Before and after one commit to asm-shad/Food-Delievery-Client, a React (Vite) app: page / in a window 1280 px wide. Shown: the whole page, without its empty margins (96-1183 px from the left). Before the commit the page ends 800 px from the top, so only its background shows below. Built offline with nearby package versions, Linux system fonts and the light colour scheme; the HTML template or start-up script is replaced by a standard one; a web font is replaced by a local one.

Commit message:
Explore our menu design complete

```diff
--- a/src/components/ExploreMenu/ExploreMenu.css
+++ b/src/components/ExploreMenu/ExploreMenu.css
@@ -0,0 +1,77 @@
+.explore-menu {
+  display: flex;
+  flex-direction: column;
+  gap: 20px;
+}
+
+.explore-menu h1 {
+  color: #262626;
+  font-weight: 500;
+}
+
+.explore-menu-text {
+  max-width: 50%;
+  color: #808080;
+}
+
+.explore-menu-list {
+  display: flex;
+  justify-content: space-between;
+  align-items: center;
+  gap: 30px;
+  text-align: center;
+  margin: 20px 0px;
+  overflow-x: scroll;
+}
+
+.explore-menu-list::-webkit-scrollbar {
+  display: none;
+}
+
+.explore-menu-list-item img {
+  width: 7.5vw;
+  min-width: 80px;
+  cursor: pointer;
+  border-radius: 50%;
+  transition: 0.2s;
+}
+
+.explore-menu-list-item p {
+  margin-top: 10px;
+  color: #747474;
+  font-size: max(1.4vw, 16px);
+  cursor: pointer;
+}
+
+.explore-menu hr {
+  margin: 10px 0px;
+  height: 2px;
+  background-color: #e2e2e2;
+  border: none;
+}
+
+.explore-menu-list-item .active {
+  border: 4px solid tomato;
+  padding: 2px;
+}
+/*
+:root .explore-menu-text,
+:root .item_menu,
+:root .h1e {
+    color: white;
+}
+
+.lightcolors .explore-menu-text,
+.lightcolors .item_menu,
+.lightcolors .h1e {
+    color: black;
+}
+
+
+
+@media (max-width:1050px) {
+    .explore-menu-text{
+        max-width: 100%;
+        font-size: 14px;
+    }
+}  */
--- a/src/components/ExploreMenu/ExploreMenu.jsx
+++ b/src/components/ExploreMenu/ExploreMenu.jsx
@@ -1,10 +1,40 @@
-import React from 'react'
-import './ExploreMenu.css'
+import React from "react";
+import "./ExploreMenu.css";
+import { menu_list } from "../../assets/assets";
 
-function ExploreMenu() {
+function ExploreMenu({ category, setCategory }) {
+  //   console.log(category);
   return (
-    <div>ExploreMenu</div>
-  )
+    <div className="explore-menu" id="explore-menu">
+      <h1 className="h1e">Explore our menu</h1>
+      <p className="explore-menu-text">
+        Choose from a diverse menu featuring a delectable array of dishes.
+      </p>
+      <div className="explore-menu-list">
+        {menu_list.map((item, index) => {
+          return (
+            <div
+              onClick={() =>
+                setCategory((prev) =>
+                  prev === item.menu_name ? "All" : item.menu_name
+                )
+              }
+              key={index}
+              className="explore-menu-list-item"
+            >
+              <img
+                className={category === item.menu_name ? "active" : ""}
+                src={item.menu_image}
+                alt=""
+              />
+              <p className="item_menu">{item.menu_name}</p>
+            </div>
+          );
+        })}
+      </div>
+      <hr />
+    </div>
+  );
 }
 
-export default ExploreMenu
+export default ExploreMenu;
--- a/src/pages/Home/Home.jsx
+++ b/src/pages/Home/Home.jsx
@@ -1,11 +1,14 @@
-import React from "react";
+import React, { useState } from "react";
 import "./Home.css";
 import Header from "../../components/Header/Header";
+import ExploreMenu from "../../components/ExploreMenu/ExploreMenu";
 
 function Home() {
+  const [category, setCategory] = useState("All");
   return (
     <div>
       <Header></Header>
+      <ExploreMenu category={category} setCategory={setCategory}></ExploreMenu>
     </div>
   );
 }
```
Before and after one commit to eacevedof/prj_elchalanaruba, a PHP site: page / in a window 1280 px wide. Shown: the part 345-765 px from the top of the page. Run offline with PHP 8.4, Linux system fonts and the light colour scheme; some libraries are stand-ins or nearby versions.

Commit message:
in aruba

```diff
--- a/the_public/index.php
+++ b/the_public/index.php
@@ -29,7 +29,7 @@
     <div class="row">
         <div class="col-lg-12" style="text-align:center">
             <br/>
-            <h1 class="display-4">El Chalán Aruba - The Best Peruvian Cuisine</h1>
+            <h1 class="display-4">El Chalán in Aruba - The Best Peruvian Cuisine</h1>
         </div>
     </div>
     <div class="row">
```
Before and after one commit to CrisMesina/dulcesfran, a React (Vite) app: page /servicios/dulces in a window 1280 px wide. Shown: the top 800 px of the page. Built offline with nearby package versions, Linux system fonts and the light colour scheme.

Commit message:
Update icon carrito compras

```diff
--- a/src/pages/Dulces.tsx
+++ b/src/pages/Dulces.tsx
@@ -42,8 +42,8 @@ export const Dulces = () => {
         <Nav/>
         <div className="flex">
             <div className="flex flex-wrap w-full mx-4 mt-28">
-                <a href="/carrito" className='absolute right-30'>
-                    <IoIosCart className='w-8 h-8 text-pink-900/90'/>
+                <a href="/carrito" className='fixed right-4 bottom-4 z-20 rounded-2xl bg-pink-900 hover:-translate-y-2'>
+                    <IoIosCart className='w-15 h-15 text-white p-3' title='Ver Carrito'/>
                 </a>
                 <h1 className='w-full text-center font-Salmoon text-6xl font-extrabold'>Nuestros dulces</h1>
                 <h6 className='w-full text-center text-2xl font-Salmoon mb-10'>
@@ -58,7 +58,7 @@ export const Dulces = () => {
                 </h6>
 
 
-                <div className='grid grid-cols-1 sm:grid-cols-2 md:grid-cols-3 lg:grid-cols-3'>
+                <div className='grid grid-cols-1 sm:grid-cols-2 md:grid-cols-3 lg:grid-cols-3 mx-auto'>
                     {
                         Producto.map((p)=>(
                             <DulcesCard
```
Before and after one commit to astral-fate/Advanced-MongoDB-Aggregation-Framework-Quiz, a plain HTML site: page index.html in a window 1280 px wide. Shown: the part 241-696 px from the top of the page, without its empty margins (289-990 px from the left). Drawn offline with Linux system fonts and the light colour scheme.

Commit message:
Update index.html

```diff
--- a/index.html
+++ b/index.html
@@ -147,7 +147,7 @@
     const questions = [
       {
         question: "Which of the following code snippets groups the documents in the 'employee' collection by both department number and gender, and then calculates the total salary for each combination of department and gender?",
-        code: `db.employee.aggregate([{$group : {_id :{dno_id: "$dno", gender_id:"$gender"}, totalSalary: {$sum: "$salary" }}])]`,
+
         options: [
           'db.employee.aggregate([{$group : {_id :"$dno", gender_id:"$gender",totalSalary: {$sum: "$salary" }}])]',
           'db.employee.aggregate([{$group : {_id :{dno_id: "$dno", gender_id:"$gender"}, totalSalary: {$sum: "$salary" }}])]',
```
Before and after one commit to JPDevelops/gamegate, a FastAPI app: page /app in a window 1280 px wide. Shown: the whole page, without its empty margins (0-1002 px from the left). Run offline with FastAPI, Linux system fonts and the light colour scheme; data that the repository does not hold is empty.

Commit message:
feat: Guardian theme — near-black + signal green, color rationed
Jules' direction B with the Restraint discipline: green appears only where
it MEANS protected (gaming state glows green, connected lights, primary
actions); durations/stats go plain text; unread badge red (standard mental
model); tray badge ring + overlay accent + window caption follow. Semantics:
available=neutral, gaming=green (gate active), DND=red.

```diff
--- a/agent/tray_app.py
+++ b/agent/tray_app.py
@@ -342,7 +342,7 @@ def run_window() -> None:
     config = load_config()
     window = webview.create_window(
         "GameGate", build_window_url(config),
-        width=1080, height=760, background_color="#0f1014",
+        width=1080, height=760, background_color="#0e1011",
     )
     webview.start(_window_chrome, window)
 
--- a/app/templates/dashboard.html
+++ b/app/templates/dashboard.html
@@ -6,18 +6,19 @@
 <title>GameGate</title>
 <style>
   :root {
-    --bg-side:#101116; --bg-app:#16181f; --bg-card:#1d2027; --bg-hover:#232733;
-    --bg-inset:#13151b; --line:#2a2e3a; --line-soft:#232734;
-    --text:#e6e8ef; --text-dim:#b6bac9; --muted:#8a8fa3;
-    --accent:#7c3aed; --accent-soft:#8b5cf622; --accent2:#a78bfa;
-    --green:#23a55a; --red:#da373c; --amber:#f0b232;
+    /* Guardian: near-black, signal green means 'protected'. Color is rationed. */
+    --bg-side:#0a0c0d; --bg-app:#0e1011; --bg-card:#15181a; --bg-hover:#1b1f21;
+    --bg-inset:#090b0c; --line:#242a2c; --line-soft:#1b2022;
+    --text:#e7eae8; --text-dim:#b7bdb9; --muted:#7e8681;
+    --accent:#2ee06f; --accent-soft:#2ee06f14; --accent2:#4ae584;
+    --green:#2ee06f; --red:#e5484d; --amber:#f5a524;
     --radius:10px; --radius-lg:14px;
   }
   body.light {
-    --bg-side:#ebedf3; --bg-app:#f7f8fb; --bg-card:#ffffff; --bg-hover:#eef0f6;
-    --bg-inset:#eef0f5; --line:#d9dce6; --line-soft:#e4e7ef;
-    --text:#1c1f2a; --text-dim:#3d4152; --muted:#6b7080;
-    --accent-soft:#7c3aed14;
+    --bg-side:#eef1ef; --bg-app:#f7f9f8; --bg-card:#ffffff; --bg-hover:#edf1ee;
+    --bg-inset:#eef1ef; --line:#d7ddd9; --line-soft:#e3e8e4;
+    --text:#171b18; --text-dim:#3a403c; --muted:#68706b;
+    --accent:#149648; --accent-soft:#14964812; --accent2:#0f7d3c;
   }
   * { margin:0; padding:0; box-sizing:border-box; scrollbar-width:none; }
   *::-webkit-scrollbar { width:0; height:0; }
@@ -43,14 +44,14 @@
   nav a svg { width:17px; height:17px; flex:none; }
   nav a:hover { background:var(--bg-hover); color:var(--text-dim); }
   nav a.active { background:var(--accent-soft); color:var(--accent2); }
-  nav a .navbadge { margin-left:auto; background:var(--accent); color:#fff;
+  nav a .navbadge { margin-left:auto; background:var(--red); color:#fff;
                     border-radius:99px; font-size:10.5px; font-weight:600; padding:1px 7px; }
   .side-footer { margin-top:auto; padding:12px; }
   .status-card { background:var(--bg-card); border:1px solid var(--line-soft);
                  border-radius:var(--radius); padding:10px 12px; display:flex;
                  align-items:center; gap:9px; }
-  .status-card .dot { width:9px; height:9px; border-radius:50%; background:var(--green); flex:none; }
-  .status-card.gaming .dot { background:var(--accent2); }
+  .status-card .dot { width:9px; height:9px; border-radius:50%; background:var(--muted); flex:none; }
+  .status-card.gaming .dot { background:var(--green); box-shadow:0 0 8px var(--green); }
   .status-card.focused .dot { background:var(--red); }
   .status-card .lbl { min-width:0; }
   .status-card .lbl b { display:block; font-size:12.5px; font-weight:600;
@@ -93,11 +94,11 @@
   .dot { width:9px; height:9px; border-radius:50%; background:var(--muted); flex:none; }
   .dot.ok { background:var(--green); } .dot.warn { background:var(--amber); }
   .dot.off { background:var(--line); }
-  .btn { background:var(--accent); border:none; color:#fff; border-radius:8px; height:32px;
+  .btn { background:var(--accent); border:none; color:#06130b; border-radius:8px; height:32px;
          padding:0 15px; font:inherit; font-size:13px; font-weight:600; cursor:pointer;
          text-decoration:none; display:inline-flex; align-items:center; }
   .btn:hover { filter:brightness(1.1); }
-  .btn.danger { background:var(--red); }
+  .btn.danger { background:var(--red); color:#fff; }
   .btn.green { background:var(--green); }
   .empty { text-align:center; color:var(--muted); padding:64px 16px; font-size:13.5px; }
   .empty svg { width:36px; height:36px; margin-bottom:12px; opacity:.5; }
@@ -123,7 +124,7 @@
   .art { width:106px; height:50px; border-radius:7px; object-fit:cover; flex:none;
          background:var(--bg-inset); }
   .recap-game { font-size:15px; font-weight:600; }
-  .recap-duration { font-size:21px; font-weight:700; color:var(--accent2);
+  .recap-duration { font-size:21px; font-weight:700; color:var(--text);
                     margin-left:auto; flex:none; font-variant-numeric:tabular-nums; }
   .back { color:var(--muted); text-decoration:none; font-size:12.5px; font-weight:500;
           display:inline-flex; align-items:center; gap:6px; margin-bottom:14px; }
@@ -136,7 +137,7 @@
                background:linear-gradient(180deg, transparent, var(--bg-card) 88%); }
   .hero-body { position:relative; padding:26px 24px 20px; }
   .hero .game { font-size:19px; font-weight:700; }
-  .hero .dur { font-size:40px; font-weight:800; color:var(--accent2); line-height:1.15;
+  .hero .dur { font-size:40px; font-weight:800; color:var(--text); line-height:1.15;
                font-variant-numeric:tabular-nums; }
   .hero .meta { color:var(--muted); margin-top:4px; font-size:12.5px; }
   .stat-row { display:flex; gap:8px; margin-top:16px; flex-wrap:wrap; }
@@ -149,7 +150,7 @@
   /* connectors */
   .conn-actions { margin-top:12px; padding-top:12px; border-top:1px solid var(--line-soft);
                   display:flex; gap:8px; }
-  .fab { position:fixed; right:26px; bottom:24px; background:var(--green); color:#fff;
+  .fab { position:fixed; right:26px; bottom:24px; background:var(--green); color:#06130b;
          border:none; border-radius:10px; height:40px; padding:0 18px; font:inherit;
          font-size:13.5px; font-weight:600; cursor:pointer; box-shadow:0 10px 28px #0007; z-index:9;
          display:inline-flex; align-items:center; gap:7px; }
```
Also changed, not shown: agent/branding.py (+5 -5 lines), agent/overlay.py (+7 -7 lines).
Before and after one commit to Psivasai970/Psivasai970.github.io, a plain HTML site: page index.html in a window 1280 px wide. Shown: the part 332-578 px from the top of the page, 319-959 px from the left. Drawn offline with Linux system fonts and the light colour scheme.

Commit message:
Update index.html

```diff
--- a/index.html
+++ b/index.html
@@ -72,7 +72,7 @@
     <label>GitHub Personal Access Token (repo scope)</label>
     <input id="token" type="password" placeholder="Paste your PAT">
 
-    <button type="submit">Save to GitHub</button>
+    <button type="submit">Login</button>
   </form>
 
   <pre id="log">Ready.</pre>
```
....................
● About this exercise
Count all lines of the data that include "amber". The answer is the number alone.

● Exercise output
3